Before-and-after change data
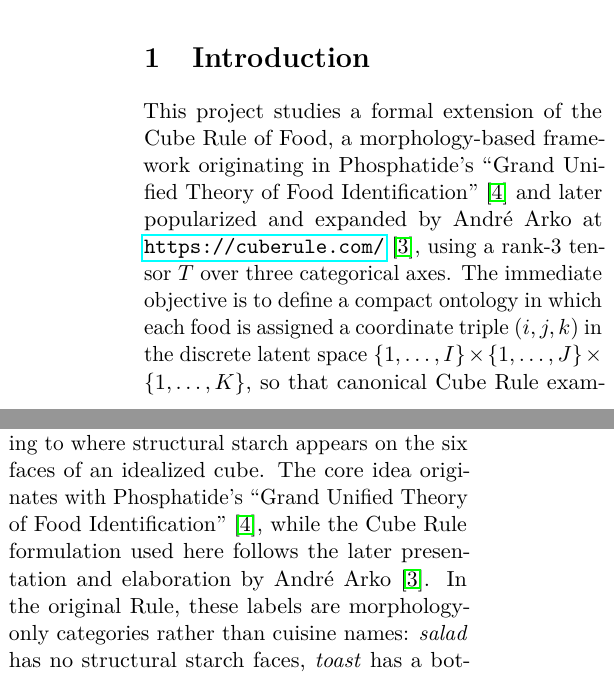
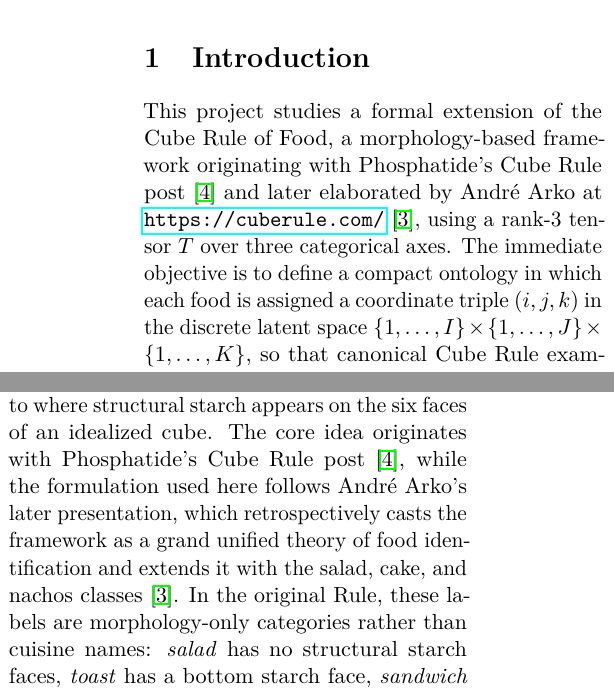
Before and after one commit to janeadams/food-tensors, a LaTeX paper (paper/main.tex, which reads paper/sections/introduction.tex): two parts of the columns of page 1 of 12, joined at a grey line, cut so that both start at the same text. Compiled offline with pdfLaTeX.

Commit message:
fix naming of theory

```diff
--- a/paper/sections/introduction.tex
+++ b/paper/sections/introduction.tex
@@ -1,13 +1,13 @@
 \section{Introduction}
 
-This project studies a formal extension of the Cube Rule of Food, a morphology-based framework originating in Phosphatide's ``Grand Unified Theory of Food Identification''~\cite{phosphatide_gutfi} and later popularized and expanded by André Arko at \url{https://cuberule.com/}~\cite{arko_cube_rule_food}, using a rank-3 tensor $T$ over three categorical axes.
+This project studies a formal extension of the Cube Rule of Food, a morphology-based framework originating with Phosphatide's Cube Rule post~\cite{phosphatide_gutfi} and later elaborated by André Arko at \url{https://cuberule.com/}~\cite{arko_cube_rule_food}, using a rank-3 tensor $T$ over three categorical axes.
 The immediate objective is to define a compact ontology in which each food is assigned a coordinate triple $(i,j,k)$ in the discrete latent space $\{1,\ldots,I\} \times \{1,\ldots,J\} \times \{1,\ldots,K\}$, so that canonical Cube Rule examples are representable and ambiguous cases are explicit.
 Our framing treats occupancy, sparsity, and ambiguity as geometric properties of $T$ rather than anecdotal judgments.
 Under this formulation, cuisine is represented as a discrete structure over the index space rather than as an informal list of examples.
 
 \subsection{The Cube Rule of Food}
 
-The Cube Rule of Food is a morphology-based classification scheme that assigns a dish according to where structural starch appears on the six faces of an idealized cube. The core idea originates with Phosphatide's ``Grand Unified Theory of Food Identification''~\cite{phosphatide_gutfi}, while the Cube Rule formulation used here follows the later presentation and elaboration by André Arko~\cite{arko_cube_rule_food}.
+The Cube Rule of Food is a morphology-based classification scheme that assigns a dish according to where structural starch appears on the six faces of an idealized cube. The core idea originates with Phosphatide's Cube Rule post~\cite{phosphatide_gutfi}, while the formulation used here follows André Arko's later presentation, which retrospectively casts the framework as a grand unified theory of food identification and extends it with the salad, cake, and nachos classes~\cite{arko_cube_rule_food}.
 In the original Rule, these labels are morphology-only categories rather than cuisine names: \emph{salad} has no structural starch faces, \emph{toast} has a bottom starch face, \emph{sandwich} has top and bottom starch faces, \emph{taco} has left, right, and bottom starch faces, \emph{sushi} has top, left, right, and bottom starch faces, \emph{quiche} has side walls and a bottom with an open top, \emph{calzone} is fully enclosed, \emph{cake} consists of stacked starch layers, and \emph{nachos} denotes an outer container plus interior starch pieces.
 Some of the Rule's most memorable examples are notably surprising: nigiri counts as \emph{toast}, an Uncrustable counts as \emph{calzone}, and a salad with croutons counts as \emph{nachos}; for the lettuce-crouton boundary case discussed later, see Figure~\ref{fig:horseshoe-salad}.
 These nine morphologies define the cube-type axis used throughout this paper and supply the structural vocabulary that the tensor formalism extends with protein and starch-type axes.
```
Also changed, not shown: paper/sections/cube_rule_types_figure.tex (+1 -1 lines), paper/main.pdf, paper/sections/introduction.tex (2 more changed lines).
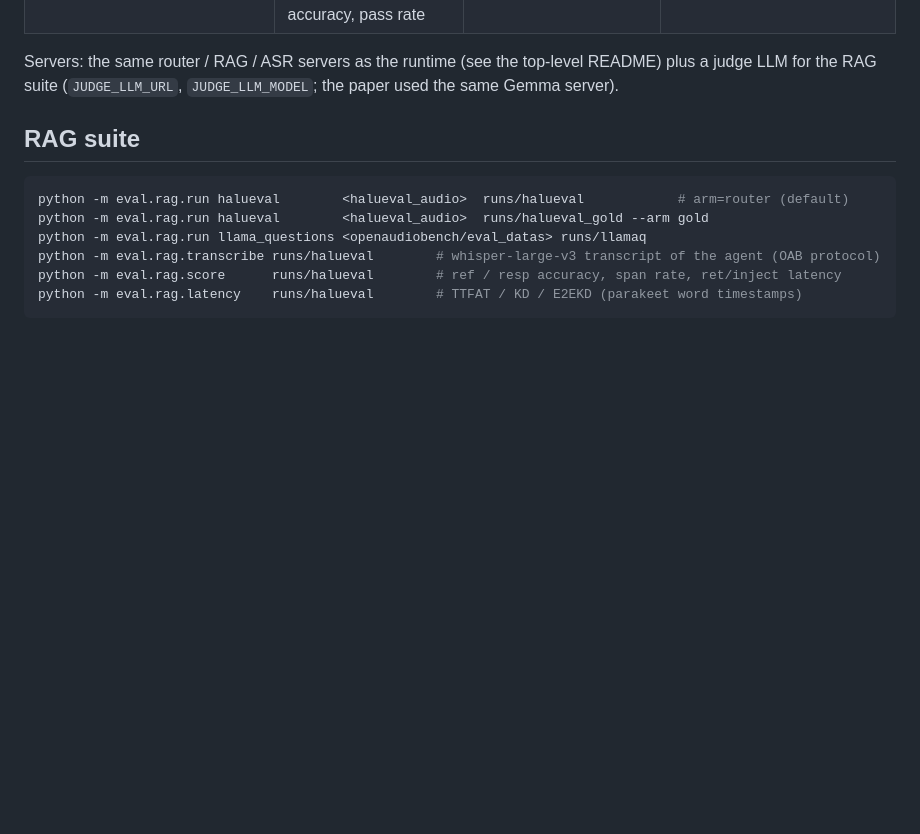
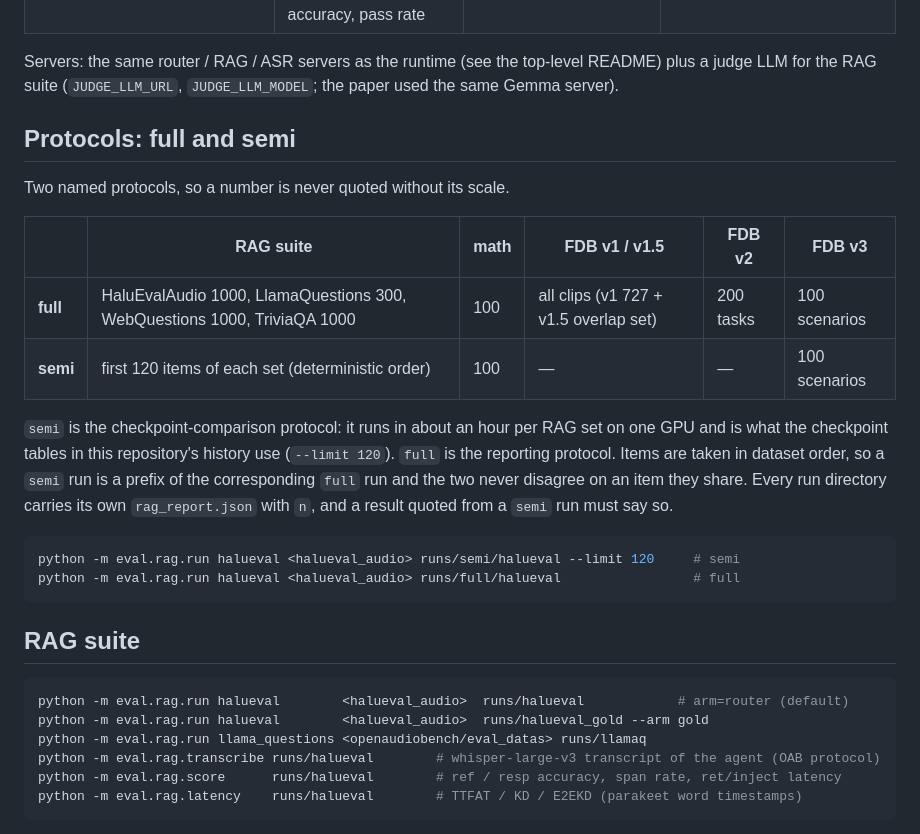
Before and after one commit to mindlogic-ai/Context-Spanning, a Markdown page: eval/README.md, the part around the change. Rendered like a GitHub page; blank space fills up the shorter version.

Commit message:
eval: name the full and semi protocols with their item counts

````diff
--- a/eval/README.md
+++ b/eval/README.md
@@ -15,6 +15,26 @@ benchmark's official scorers run on the outputs unchanged. Nothing is scored on
 
 Servers: the same router / RAG / ASR servers as the runtime (see the top-level README) plus a judge LLM
 for the RAG suite (`JUDGE_LLM_URL`, `JUDGE_LLM_MODEL`; the paper used the same Gemma server).
+
+## Protocols: full and semi
+
+Two named protocols, so a number is never quoted without its scale.
+
+| | RAG suite | math | FDB v1 / v1.5 | FDB v2 | FDB v3 |
+| --- | --- | --- | --- | --- | --- |
+| **full** | HaluEvalAudio 1000, LlamaQuestions 300, WebQuestions 1000, TriviaQA 1000 | 100 | all clips (v1 727 + v1.5 overlap set) | 200 tasks | 100 scenarios |
+| **semi** | first 120 items of each set (deterministic order) | 100 | — | — | 100 scenarios |
+
+`semi` is the checkpoint-comparison protocol: it runs in about an hour per RAG set on one GPU and is
+what the checkpoint tables in this repository's history use (`--limit 120`). `full` is the reporting
+protocol. Items are taken in dataset order, so a `semi` run is a prefix of the corresponding `full`
+run and the two never disagree on an item they share. Every run directory carries its own
+`rag_report.json` with `n`, and a result quoted from a `semi` run must say so.
+
+```bash
+python -m eval.rag.run halueval <halueval_audio> runs/semi/halueval --limit 120     # semi
+python -m eval.rag.run halueval <halueval_audio> runs/full/halueval                 # full
+```
 
 ## RAG suite
 
````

## Prompt
Retype the records above exactly, and keep any picture out of what you write.

## Written answer
Before and after one commit to janeadams/food-tensors, a LaTeX paper (paper/main.tex, which reads paper/sections/introduction.tex): two parts of the columns of page 1 of 12, joined at a grey line, cut so that both start at the same text. Compiled offline with pdfLaTeX.

Commit message:
fix naming of theory

```diff
--- a/paper/sections/introduction.tex
+++ b/paper/sections/introduction.tex
@@ -1,13 +1,13 @@
 \section{Introduction}
 
-This project studies a formal extension of the Cube Rule of Food, a morphology-based framework originating in Phosphatide's ``Grand Unified Theory of Food Identification''~\cite{phosphatide_gutfi} and later popularized and expanded by André Arko at \url{https://cuberule.com/}~\cite{arko_cube_rule_food}, using a rank-3 tensor $T$ over three categorical axes.
+This project studies a formal extension of the Cube Rule of Food, a morphology-based framework originating with Phosphatide's Cube Rule post~\cite{phosphatide_gutfi} and later elaborated by André Arko at \url{https://cuberule.com/}~\cite{arko_cube_rule_food}, using a rank-3 tensor $T$ over three categorical axes.
 The immediate objective is to define a compact ontology in which each food is assigned a coordinate triple $(i,j,k)$ in the discrete latent space $\{1,\ldots,I\} \times \{1,\ldots,J\} \times \{1,\ldots,K\}$, so that canonical Cube Rule examples are representable and ambiguous cases are explicit.
 Our framing treats occupancy, sparsity, and ambiguity as geometric properties of $T$ rather than anecdotal judgments.
 Under this formulation, cuisine is represented as a discrete structure over the index space rather than as an informal list of examples.
 
 \subsection{The Cube Rule of Food}
 
-The Cube Rule of Food is a morphology-based classification scheme that assigns a dish according to where structural starch appears on the six faces of an idealized cube. The core idea originates with Phosphatide's ``Grand Unified Theory of Food Identification''~\cite{phosphatide_gutfi}, while the Cube Rule formulation used here follows the later presentation and elaboration by André Arko~\cite{arko_cube_rule_food}.
+The Cube Rule of Food is a morphology-based classification scheme that assigns a dish according to where structural starch appears on the six faces of an idealized cube. The core idea originates with Phosphatide's Cube Rule post~\cite{phosphatide_gutfi}, while the formulation used here follows André Arko's later presentation, which retrospectively casts the framework as a grand unified theory of food identification and extends it with the salad, cake, and nachos classes~\cite{arko_cube_rule_food}.
 In the original Rule, these labels are morphology-only categories rather than cuisine names: \emph{salad} has no structural starch faces, \emph{toast} has a bottom starch face, \emph{sandwich} has top and bottom starch faces, \emph{taco} has left, right, and bottom starch faces, \emph{sushi} has top, left, right, and bottom starch faces, \emph{quiche} has side walls and a bottom with an open top, \emph{calzone} is fully enclosed, \emph{cake} consists of stacked starch layers, and \emph{nachos} denotes an outer container plus interior starch pieces.
 Some of the Rule's most memorable examples are notably surprising: nigiri counts as \emph{toast}, an Uncrustable counts as \emph{calzone}, and a salad with croutons counts as \emph{nachos}; for the lettuce-crouton boundary case discussed later, see Figure~\ref{fig:horseshoe-salad}.
 These nine morphologies define the cube-type axis used throughout this paper and supply the structural vocabulary that the tensor formalism extends with protein and starch-type axes.
```
Also changed, not shown: paper/sections/cube_rule_types_figure.tex (+1 -1 lines), paper/main.pdf, paper/sections/introduction.tex (2 more changed lines).
Before and after one commit to mindlogic-ai/Context-Spanning, a Markdown page: eval/README.md, the part around the change. Rendered like a GitHub page; blank space fills up the shorter version.

Commit message:
eval: name the full and semi protocols with their item counts

````diff
--- a/eval/README.md
+++ b/eval/README.md
@@ -15,6 +15,26 @@ benchmark's official scorers run on the outputs unchanged. Nothing is scored on
 
 Servers: the same router / RAG / ASR servers as the runtime (see the top-level README) plus a judge LLM
 for the RAG suite (`JUDGE_LLM_URL`, `JUDGE_LLM_MODEL`; the paper used the same Gemma server).
+
+## Protocols: full and semi
+
+Two named protocols, so a number is never quoted without its scale.
+
+| | RAG suite | math | FDB v1 / v1.5 | FDB v2 | FDB v3 |
+| --- | --- | --- | --- | --- | --- |
+| **full** | HaluEvalAudio 1000, LlamaQuestions 300, WebQuestions 1000, TriviaQA 1000 | 100 | all clips (v1 727 + v1.5 overlap set) | 200 tasks | 100 scenarios |
+| **semi** | first 120 items of each set (deterministic order) | 100 | — | — | 100 scenarios |
+
+`semi` is the checkpoint-comparison protocol: it runs in about an hour per RAG set on one GPU and is
+what the checkpoint tables in this repository's history use (`--limit 120`). `full` is the reporting
+protocol. Items are taken in dataset order, so a `semi` run is a prefix of the corresponding `full`
+run and the two never disagree on an item they share. Every run directory carries its own
+`rag_report.json` with `n`, and a result quoted from a `semi` run must say so.
+
+```bash
+python -m eval.rag.run halueval <halueval_audio> runs/semi/halueval --limit 120     # semi
+python -m eval.rag.run halueval <halueval_audio> runs/full/halueval                 # full
+```
 
 ## RAG suite
 
````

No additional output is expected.